Sponsored By
An organization or individual has paid for the creation of this work but did not approve or review it.



Animal cruelty case training given to North Dakota law enforcement

DICKINSON -- Area law enforcement officers learned how to be better equipped to deal with an animal cruelty call on Thursday with a trainer saying officers should respond just as they would to any other type of crime.


 DICKINSON -- Area law enforcement officers  learned how to be better equipped to deal with an animal cruelty call on Thursday with a trainer saying officers should respond just as they would to any other type of crime.

Michael Gabrielson, an animal cruelty and fighting investigations trainer and consultant for the Humane Society of the United States, led the training specifically designed for law enforcement officers.

Dickinson and Bismarck officers joined in the course at the Southwest Crime Conference in Dickinson.

Gabrielson emphasized there is a link between animal abuse and other forms of crime, including domestic abuse and other crimes against people.

Gabrielson, who is also a law enforcement officer in Ohio, said 99 percent of people who are arrested for animal cruelty have had previous criminal activity on their records and said it is important for officers to treat an animal cruelty call just as they would any other type of crime.

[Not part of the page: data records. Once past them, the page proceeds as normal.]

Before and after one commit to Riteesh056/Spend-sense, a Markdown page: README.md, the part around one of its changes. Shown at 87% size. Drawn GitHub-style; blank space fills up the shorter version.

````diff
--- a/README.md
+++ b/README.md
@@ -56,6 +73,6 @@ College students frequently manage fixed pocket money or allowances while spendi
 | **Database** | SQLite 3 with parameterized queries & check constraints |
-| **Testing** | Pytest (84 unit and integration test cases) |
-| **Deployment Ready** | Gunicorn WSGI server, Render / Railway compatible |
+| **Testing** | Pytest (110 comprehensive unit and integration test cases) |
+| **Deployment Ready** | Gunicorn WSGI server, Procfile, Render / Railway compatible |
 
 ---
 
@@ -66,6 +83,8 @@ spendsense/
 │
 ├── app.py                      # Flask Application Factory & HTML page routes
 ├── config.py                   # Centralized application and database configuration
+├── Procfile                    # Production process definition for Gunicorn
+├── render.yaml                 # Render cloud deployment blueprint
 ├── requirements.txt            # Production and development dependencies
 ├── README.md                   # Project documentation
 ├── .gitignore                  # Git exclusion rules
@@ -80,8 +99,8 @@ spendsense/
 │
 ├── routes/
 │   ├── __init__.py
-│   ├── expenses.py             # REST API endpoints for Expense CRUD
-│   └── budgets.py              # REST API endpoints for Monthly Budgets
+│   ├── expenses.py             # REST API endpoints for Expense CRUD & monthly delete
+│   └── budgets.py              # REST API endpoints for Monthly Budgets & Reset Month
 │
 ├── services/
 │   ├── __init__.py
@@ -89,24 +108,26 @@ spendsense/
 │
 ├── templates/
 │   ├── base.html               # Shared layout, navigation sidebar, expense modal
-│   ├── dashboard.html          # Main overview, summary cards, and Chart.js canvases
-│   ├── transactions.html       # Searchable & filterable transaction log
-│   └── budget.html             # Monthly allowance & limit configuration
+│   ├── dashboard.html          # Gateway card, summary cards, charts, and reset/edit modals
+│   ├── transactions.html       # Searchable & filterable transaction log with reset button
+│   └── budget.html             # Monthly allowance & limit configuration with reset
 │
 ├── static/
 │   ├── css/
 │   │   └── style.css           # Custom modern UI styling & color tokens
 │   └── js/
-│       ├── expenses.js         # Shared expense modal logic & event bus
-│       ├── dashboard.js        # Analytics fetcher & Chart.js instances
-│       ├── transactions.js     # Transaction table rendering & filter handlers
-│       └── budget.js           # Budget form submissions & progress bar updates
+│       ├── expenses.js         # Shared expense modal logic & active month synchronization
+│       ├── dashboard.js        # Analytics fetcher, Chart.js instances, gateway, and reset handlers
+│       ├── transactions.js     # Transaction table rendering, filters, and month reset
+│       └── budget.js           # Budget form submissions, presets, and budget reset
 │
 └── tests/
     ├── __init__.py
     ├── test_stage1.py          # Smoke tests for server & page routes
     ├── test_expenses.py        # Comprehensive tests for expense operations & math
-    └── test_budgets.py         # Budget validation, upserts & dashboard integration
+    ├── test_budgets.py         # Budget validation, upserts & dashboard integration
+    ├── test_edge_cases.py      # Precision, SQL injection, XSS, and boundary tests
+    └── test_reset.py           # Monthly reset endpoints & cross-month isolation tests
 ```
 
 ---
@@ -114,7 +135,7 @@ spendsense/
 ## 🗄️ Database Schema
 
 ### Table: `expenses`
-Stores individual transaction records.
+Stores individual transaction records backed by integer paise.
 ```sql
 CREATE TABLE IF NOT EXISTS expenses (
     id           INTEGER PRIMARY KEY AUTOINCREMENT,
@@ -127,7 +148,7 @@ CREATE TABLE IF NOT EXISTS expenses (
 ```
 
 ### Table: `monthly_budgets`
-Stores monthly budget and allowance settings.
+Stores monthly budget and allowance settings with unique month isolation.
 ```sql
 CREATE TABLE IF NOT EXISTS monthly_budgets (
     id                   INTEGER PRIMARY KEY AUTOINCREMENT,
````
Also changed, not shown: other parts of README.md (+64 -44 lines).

“When you do find people who are involved in animal cruelty, you will often find if you run their criminal history that they have assaults, domestic violence and occasionally homicides,” Gabrielson said. “... It’s not a big step for somebody who abuses animals to hurt you (an officer) or another person.”

Officers learned warning signs of possible abuse and how to implement proper procedures for investigating those types of crimes.

Capt. David Wilkie of the Dickinson Police Department said while egregious cases of animal cruelty have not been a major problem in Dickinson, animal abandonment has been. He said that when people left as oil business began to decline, the city experienced an increase of animals running loose in the streets and being abandoned in apartments and homes.

Kim Wills, an animal control officer for the city of Dickinson, said the Dickinson Animal Shelter currently only has two dogs, but people will sometimes leave animals tied up outside of the shelter because they can no longer care for them.

“When the oil boom first decreased, we picked up a lot of animals because they were being left behind in the apartments,” Wills said. “People know we don’t really take surrenders and so they just throw them out.”

Wilkie said he found the seminar to be informative and important to him because animals are important to him as well. He said the training allowed him to learn what abuse and cruelty is when he comes across it.

“Even though we don’t see it a lot here, it’s important to be able to identify it when you do see it,” he said.

Wilkie said the training can also be beneficial for other officers.


“A lot of those cases (animal cruelty and abuse) are developed from other cases,” Wilkie said. “So if an officer responds to a theft call and notices something at the home with an animal then it gives you reason to look a little more into what’s going on there.”

According to the Humane Society, some of the most common signs of possible animal abuse or cruelty are hoarding animals, lack of veterinary care, animal abandonment, inadequate shelter and chained dogs.

TJ Jerke, the Humane Society's North Dakota director, encouraged people to contact law enforcement if they believe that someone may be abusing their animals.

“If somebody believes an animal is being abused, neglected or has some inhumane treatment they should contact their local police department or their county sheriff’s and describe the situation to whomever they’re speaking with and ask for an animal welfare check,” he said.

Jerke also said there are many local resources for people to use across the area if there may be troublesome, but not necessarily illegal, behavior occurring.

“If there’s an issue that may not be animal neglect, someone just needs a helping hand, there are organizations across the state that phenomenal and willing to help out in some capacity,” Jerke said.

What To Read Next
Get Local